Maclellan's Castle is situated in Dumfries
& Galloway southwest Scotland, 48 miles
east of Stranraer, 27 miles southwest of
Dumfries, in Kirkcudbright town.
The castle and visitor centre have a small
fee to enter, open from 1st April to 30th
September, 9.30 to 5.30. You can tour the
castle interior and kitchens.
MacLellan's Castle was built in the 1570s in
the centre of Kirkcudbright town, next to the
River Dee and harbour.
MacLellan's Castle History
875 - monks from the Holy Isle of
Lindisfarne had to flee Norse invaders with the
bones of St Cuthbert, and sought sanctuary at
It is thought there was a church above the
east side of the town around that time named St
Cuthbert's, where the cemetery is today.
A settlement was probably around the area of
the present day harbour.
1100s - a castle is built a few hundred
yards southwest of where MacLellan's castle
stands today, only the mound and foundations
remain, next to Castledykes Road.
1449 - Greyfriars monastery is built on the
site of the present day MacLellan's castle.
1569 - Thomas MacLellan of Bombie obtained
the site of the ruined Greyfriars monastery.
Stone from the old castle and monastery were
used to build the new castle, only the small
chapel was retained, now known as Greyfriars
Greyfriars Church contains the burial aisle
of the MacLellan family.
1577 - Construction of MacLellan's Castle
1633 - Thomas MacLellan was made 1st Lord
Kirkcudbright. He had served time in prison at
Edinburgh in his younger years for an affray in
Kirkcudbright , and for shooting a relative of
the Minister of Kirkcudbright Church.
Thomas MacLellan obtained land in Ireland
during the Plantation of Ulster, leading to the
family wealth being used up paying for troops
to protect their estates in Ireland.
He was also a Presbyterian involved with the
Covenanters as Scots tried to prevent the king
becoming head of churches in Scotland. He died
1649 - the third Lord Kirkcudbright was
defeated at the Battle of Lisnagarvey in
Ireland, resulting in the family loosing their
1742 - the MacLellan's moved the last of
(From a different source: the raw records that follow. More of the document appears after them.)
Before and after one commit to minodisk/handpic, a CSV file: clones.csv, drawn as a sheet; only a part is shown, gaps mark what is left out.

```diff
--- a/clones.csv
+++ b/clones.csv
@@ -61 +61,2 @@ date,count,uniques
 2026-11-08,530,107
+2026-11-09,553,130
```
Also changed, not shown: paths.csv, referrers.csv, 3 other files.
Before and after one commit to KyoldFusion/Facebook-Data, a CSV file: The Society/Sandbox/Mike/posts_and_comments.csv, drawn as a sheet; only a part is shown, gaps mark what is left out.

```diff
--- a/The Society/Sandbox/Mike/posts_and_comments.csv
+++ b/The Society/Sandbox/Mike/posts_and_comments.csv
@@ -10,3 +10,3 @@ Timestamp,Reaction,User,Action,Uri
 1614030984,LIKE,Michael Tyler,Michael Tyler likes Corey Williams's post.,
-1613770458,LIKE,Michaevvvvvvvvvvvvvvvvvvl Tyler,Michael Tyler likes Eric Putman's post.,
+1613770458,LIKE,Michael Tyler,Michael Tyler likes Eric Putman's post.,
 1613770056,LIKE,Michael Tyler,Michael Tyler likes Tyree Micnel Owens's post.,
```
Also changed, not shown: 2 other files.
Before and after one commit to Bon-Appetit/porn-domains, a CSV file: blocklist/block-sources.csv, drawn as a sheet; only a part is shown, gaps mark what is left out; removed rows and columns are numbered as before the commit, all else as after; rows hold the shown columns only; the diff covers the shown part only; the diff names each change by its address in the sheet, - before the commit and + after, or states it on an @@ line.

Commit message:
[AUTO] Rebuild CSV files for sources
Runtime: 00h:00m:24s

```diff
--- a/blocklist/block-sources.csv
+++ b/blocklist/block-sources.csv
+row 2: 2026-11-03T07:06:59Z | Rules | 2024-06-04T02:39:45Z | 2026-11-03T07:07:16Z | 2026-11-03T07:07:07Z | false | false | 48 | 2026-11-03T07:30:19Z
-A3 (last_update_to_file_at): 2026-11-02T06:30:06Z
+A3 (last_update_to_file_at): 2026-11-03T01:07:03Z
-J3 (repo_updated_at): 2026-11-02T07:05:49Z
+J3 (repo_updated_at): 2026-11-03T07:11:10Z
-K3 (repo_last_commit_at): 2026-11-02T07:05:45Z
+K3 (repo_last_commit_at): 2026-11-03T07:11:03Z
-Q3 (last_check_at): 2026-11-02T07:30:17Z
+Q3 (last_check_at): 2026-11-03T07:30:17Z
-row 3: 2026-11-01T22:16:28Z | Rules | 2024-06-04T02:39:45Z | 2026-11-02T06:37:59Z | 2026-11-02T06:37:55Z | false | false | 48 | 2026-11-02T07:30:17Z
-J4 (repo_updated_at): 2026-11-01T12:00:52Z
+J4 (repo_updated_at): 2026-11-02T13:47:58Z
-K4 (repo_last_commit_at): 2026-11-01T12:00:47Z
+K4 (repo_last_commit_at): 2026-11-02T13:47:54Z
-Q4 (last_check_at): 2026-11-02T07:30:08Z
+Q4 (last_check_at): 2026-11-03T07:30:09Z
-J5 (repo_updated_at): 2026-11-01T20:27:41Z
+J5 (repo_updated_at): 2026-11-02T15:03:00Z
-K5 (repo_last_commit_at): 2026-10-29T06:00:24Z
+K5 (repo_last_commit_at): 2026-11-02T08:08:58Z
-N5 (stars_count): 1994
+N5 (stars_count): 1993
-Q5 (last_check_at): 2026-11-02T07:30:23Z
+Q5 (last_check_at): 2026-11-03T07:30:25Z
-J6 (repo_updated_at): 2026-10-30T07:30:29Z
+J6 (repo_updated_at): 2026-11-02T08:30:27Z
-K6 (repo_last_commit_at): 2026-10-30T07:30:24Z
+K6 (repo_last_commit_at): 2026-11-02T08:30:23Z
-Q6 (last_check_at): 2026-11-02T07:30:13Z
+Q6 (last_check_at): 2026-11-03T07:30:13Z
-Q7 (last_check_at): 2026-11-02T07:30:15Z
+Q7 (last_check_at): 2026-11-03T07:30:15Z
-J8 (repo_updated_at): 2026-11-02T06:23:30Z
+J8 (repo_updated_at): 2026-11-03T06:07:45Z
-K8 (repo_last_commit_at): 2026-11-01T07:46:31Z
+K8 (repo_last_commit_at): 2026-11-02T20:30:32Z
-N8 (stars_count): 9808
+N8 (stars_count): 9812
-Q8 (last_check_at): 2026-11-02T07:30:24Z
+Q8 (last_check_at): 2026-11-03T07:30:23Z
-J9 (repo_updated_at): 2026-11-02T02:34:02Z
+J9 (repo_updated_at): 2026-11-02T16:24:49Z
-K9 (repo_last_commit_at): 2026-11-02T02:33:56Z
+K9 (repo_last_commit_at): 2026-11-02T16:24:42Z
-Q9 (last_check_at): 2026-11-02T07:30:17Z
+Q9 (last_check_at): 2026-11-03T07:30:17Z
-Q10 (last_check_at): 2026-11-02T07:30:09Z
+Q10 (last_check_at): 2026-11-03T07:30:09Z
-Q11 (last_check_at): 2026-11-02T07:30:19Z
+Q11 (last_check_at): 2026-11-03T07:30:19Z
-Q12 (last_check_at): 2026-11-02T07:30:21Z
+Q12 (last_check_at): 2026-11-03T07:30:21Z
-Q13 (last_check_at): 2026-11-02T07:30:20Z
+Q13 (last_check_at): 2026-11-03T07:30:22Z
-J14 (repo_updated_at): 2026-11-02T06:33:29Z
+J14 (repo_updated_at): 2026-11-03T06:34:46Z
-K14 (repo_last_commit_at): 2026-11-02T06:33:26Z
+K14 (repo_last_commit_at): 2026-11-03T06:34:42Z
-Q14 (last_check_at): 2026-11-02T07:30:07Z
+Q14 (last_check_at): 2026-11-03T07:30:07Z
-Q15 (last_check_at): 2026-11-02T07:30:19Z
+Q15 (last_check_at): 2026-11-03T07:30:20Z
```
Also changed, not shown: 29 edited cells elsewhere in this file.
their belongings out of the castle as the roof
1912 - the castle was taken over by by
Historic Environment Scotland so the remains
could be preserved to serve as a visitor